Our research also shows that 80% of Britons believed that the UK would be in either recession or depression within the coming year, between the start of the month and the 11th. Of course, on the 12th of the month it was officially announced that the UK was indeed in recession.

Oliver Rowe, Director of Reputation Research at YouGov, said:

“This dip brings an end to a solid run of gains, but shouldn’t be blown out of proportion. A 0.6 point drop is well within the level of volatility we see even in a stable economic climate. We need to watch next month’s data closely to see where the trend leads.”

Kay Neufeld, Head of Macroeconomics at the Centre for Economics and Business Research, said:

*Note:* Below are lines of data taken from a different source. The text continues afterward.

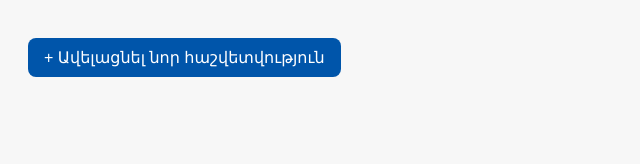
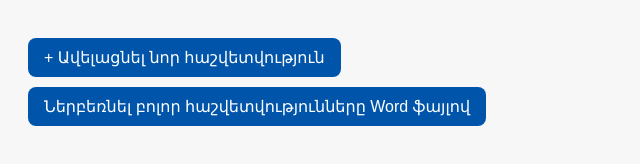
Before and after one commit to Sargis681/proj, a plain HTML site: page index.html in a window 1280 px wide. Shown: the whole page, without its empty margins (0-640 px from the left). Drawn offline with nearby package versions, Linux system fonts and the light colour scheme.

Commit message:
word improviz

```diff
--- a/index.html
+++ b/index.html
@@ -20,6 +20,9 @@
     <div class="noGambling">
 
     </div>
+    <button onclick="downloadAllReports()">Ներբեռնել բոլոր հաշվետվությունները Word ֆայլով</button>
+
+
     <script src="https://cdn.jsdelivr.net/npm/flatpickr"></script>
     <script src="script.js"></script>
 </body>
--- a/script.js
+++ b/script.js
@@ -31,6 +31,7 @@ function addReport() {
         </label><br><br>
 
         <button onclick="generateText(this)">Ստեղծել հաշվետվություն</button><br>
+
         <textarea class="result" style="width:100%; height:200px; margin-top:10px;"></textarea>
         <hr>
     `;
@@ -65,3 +66,44 @@ ${finalResult}`;
 
     container.querySelector(".result").value = textContext;
 }
+function downloadAllReports() {
+    const results = document.querySelectorAll(".result");
+    if (results.length === 0) {
+        alert("Չկան ստեղծված հաշվետվություններ։");
+        return;
+    }
+
+    let combinedText = "";
+
+    results.forEach((textarea, index) => {
+        if (textarea.value.trim() !== "") {
+            combinedText += `<h3>Հաշվետվություն ${index + 1}</h3>` +
+                            `<p>${textarea.value.replace(/\n/g, "<br>")}</p><br><br>`;
+        }
+    });
+
+    if (combinedText === "") {
+        alert("Բովանդակություն չկա։");
+        return;
+    }
+
+    const htmlContent = `
+        <html xmlns:o='urn:schemas-microsoft-com:office:office'
+              xmlns:w='urn:schemas-microsoft-com:office:word'
+              xmlns='http://www.w3.org/TR/REC-html40'>
+        <head><meta charset='utf-8'><title>Reports</title></head><body>
+            ${combinedText}
+        </body></html>`;
+
+    const blob = new Blob(['\ufeff', htmlContent], {
+        type: 'application/msword'
+    });
+
+    const url = URL.createObjectURL(blob);
+    const link = document.createElement("a");
+    link.href = url;
+    link.download = "AllReports.doc";
+    document.body.appendChild(link);
+    link.click();
+    document.body.removeChild(link);
+}
```
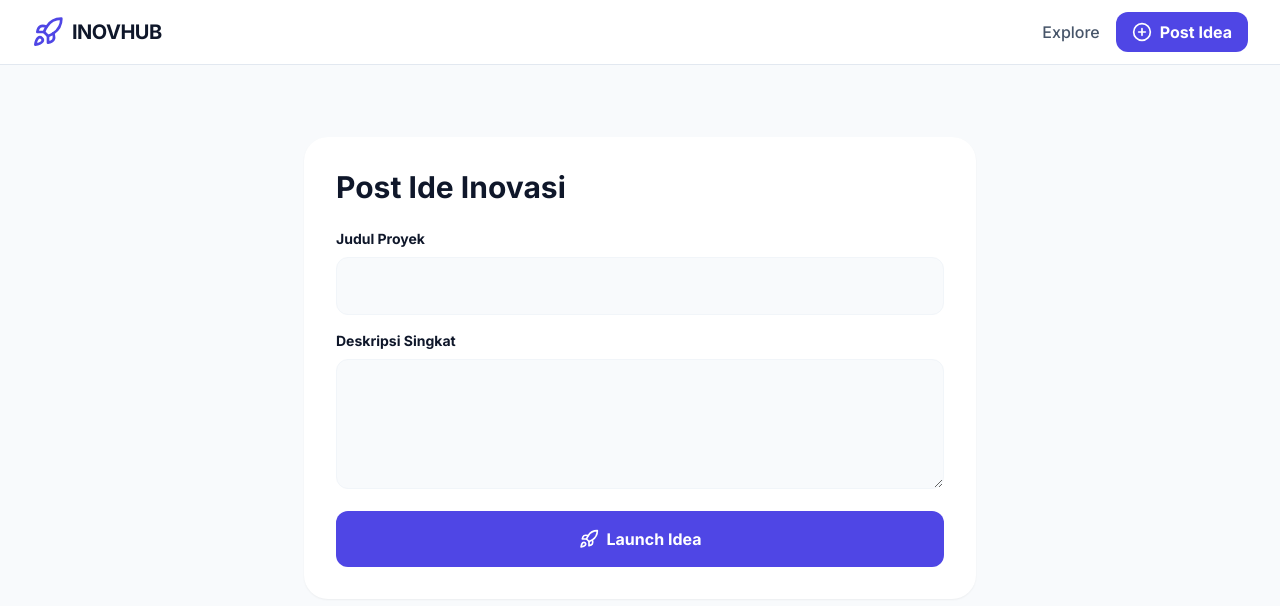
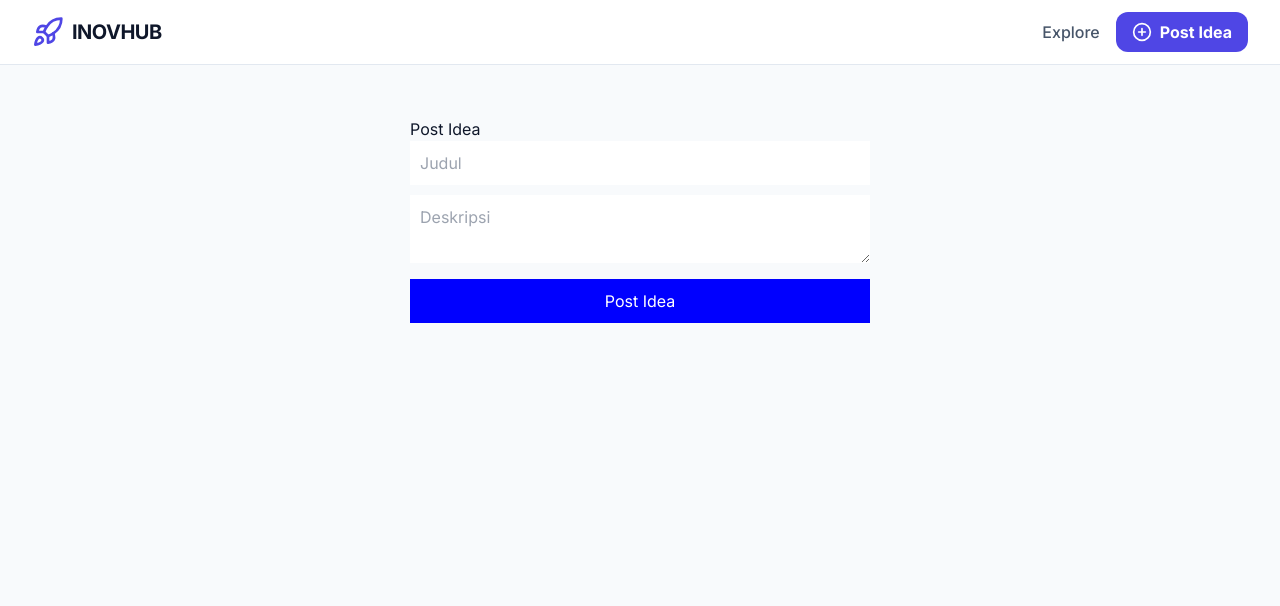
Before and after one commit to pastelgw2-web/INOVHUB, a React (Vite) app in the folder INOVHUB/: page /post in a window 1280 px wide. Shown: the top 606 px of the page. Built offline with nearby package versions, Linux system fonts and the light colour scheme; no server answers; the database is empty.

Commit message:
Update PostIdea.tsx

```diff
--- a/INOVHUB/pages/PostIdea.tsx
+++ b/INOVHUB/pages/PostIdea.tsx
@@ -1,7 +1,7 @@
 import React, { useState } from 'react';
 import { useNavigate } from 'react-router-dom';
 import { Rocket } from 'lucide-react';
-// PERBAIKAN: Gunakan ../ bukan ../../
+// PERBAIKAN FATAL: Gunakan ../ bukan ../../
 import { supabase } from '../services/supabaseService';
 
 const PostIdea: React.FC<{ onAdd: any }> = ({ onAdd }) => {
@@ -42,35 +42,29 @@ const PostIdea: React.FC<{ onAdd: any }> = ({ onAdd }) => {
   };
 
   return (
-    <div className="max-w-2xl mx-auto p-8 bg-white rounded-3xl shadow-sm mt-10">
-      <h1 className="text-3xl font-bold mb-6 text-slate-900">Post Ide Inovasi</h1>
-      <form onSubmit={handleSubmit} className="space-y-4">
-        <div>
-          <label className="block text-sm font-bold mb-2">Judul Proyek</label>
+    <div style={{ padding: '20px', maxWidth: '500px', margin: '0 auto' }}>
+      <h1>Post Idea</h1>
+      <form onSubmit={handleSubmit}>
         <input
-            className="w-full p-4 bg-slate-50 rounded-xl outline-none border border-slate-100"
+          style={{ width: '100%', padding: '10px', marginBottom: '10px' }}
+          placeholder="Judul"
           value={title}
-            onChange={(e) => setTitle(e.target.value)}
+          onChange={e => setTitle(e.target.value)}
           required
         />
-        </div>
-        <div>
-          <label className="block text-sm font-bold mb-2">Deskripsi Singkat</label>
         <textarea
-            className="w-full p-4 bg-slate-50 rounded-xl outline-none border border-slate-100"
-            rows={4}
+          style={{ width: '100%', padding: '10px', marginBottom: '10px' }}
+          placeholder="Deskripsi"
           value={description}
-            onChange={(e) => setDescription(e.target.value)}
+          onChange={e => setDescription(e.target.value)}
           required
         />
-        </div>
         <button
           disabled={loading}
           type="submit"
-          className="w-full bg-indigo-600 text-white py-4 rounded-xl font-bold flex items-center justify-center gap-2"
+          style={{ width: '100%', padding: '10px', background: 'blue', color: 'white' }}
         >
-          <Rocket className="w-5 h-5" />
-          {loading ? 'Mengirim...' : 'Launch Idea'}
+          {loading ? 'Sending...' : 'Post Idea'}
         </button>
       </form>
     </div>
```
Lines whose indentation alone changed are shown as unchanged.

“In August, the Consumer Confidence Index’s three-month summer rally came to an end, with the Index falling by 0.6 points compared to the July reading. Perceptions of current own home values have improved strongly in August, benefitting from a flurry of activity in the housing market and the Chancellor’s stamp duty cut. Forward looking measures of household finances and job security have also picked up, suggesting consumers are more optimistic about the state of the economy in a year’s time. Until then, however, the UK economy must overcome a number of hurdles. Declines in the business activity measure in August might have been compounded by the holiday season, though the approaching end of the furlough scheme will also be on business owners’ minds looking ahead. A strong rebound in economic activity in Q3 is widely expected following the record contraction in the second quarter. How quickly the UK economy will be back on its feet, however, will be decided during a much more uncertain Q4.”